4. Dutch Gardening, in respect to the planting of Timber Trees and Hedges
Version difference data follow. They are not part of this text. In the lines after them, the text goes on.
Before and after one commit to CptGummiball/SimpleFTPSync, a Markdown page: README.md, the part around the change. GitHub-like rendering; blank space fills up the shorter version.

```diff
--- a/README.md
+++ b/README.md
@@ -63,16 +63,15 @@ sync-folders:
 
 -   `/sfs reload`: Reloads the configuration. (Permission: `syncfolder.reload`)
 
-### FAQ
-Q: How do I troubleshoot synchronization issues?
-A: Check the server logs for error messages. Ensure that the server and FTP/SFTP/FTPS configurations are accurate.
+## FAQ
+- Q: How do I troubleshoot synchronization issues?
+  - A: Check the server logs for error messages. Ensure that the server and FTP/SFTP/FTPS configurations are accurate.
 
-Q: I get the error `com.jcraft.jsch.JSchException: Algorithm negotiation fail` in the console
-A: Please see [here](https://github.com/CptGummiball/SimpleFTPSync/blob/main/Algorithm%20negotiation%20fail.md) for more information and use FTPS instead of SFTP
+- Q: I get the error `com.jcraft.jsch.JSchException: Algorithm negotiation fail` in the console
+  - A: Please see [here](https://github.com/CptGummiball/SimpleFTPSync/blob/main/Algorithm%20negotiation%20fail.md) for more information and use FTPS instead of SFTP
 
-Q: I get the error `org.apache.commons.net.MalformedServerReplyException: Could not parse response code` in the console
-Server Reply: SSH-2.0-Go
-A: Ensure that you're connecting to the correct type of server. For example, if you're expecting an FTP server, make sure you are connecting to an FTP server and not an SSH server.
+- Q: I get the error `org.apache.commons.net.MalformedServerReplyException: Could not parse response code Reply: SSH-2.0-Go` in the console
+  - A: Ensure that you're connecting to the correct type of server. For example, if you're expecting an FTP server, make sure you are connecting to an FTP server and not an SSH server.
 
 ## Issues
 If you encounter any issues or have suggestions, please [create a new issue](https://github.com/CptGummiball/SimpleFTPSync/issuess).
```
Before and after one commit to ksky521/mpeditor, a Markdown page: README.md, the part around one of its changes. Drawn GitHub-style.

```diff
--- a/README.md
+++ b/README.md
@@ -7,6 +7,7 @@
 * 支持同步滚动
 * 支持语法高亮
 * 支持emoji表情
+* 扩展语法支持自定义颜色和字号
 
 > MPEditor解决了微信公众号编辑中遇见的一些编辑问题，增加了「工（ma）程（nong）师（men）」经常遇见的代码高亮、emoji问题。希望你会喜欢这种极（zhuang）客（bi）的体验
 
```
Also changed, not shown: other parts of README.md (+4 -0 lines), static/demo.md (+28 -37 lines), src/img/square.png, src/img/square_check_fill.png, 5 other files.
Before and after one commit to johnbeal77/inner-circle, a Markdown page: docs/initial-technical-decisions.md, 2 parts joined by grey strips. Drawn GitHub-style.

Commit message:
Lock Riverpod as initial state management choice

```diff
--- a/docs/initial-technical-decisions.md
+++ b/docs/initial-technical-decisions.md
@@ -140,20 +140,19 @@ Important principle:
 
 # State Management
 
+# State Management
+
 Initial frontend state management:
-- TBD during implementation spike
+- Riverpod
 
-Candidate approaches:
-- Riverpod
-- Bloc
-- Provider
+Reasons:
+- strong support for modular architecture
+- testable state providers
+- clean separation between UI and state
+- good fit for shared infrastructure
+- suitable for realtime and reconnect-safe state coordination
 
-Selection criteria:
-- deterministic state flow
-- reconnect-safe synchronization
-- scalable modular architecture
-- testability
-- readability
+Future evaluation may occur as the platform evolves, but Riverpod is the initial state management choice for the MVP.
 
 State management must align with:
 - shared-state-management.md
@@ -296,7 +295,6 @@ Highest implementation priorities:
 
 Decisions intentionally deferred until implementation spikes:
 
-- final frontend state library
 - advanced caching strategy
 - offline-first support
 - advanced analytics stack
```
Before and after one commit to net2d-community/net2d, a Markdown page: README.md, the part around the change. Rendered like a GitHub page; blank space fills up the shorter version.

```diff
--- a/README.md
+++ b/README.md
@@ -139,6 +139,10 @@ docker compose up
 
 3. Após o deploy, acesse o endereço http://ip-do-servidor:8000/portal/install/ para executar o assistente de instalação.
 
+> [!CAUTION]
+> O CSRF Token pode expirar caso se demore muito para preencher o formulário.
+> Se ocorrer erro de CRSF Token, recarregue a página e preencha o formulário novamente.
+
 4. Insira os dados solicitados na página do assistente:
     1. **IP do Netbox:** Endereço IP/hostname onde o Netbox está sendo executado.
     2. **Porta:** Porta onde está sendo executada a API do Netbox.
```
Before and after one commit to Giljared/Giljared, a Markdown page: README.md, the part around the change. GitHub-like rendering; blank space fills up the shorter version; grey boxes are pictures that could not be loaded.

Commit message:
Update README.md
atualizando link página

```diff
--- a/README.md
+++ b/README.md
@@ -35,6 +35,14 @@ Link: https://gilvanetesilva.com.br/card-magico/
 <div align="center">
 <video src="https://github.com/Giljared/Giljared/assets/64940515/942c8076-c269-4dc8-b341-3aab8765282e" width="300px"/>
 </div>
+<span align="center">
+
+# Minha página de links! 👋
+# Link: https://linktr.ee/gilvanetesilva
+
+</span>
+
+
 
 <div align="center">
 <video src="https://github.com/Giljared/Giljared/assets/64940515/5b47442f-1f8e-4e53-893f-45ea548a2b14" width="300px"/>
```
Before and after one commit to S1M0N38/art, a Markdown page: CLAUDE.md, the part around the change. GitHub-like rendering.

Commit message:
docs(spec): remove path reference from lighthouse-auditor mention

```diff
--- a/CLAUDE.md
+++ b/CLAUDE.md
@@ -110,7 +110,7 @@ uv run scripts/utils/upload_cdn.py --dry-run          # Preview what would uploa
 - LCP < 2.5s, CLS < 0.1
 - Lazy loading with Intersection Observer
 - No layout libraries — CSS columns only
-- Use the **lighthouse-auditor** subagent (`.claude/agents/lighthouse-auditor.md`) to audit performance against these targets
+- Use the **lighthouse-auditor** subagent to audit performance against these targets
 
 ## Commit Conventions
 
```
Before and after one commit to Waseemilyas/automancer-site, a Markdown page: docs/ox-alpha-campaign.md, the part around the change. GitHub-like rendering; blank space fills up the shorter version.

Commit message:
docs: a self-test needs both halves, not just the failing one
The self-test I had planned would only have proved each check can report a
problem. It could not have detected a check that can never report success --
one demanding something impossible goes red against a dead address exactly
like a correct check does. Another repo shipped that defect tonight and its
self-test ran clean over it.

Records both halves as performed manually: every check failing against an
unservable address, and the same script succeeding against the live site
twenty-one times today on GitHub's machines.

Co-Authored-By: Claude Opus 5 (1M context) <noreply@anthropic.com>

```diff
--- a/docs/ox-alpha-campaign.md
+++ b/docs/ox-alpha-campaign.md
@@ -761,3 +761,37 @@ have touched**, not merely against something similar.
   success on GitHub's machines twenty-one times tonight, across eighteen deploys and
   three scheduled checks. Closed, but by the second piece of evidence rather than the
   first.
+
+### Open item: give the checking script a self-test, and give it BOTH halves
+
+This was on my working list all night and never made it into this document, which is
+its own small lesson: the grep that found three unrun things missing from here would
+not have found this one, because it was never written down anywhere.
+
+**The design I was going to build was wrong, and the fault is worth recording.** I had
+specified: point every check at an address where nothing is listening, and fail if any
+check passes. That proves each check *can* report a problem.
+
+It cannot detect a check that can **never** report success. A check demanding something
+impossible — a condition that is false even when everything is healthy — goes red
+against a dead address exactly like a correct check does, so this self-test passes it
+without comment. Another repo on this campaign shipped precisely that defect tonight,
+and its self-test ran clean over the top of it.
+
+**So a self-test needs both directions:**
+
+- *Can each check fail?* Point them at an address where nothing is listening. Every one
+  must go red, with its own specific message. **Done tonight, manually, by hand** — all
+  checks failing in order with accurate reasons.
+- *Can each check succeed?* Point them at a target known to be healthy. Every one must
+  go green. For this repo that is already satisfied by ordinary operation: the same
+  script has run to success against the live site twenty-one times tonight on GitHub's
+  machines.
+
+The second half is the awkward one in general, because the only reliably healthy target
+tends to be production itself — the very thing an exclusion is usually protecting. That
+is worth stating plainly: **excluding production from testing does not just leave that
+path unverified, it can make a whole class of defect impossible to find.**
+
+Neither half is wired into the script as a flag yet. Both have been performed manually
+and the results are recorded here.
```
193.Planting is not very general in Holland. In a country so thickly peopled, and so conveniently situated in respect to marine commerce, it is not likely that much ground would be devoted to merely useful plantations. In the more inland parts of Flanders, there are natural forests and extensive copses; these have been, and continue to be, kept up, and have been in some cases increased in extent by planting land too poor for cultivation. In Radcliff's Report on the Agriculture of Eastern Holstein, Flanders, &c., p. 8., 1819, some account will be found of their management. We observed, in 1819, some belts and clumps near Cambray, and that the Duke of Wellington was planting on his estate at Waterloo. Between Aranagoen and Rhenen, a tract of land several miles in extent, and no better in quality than Bagshot-heath, was planted with Scotch pines, Weymouth pines, beech, and birch; and many hundred acres adjoining had been sown with acorns for copse, and enclosed with thorn hedges.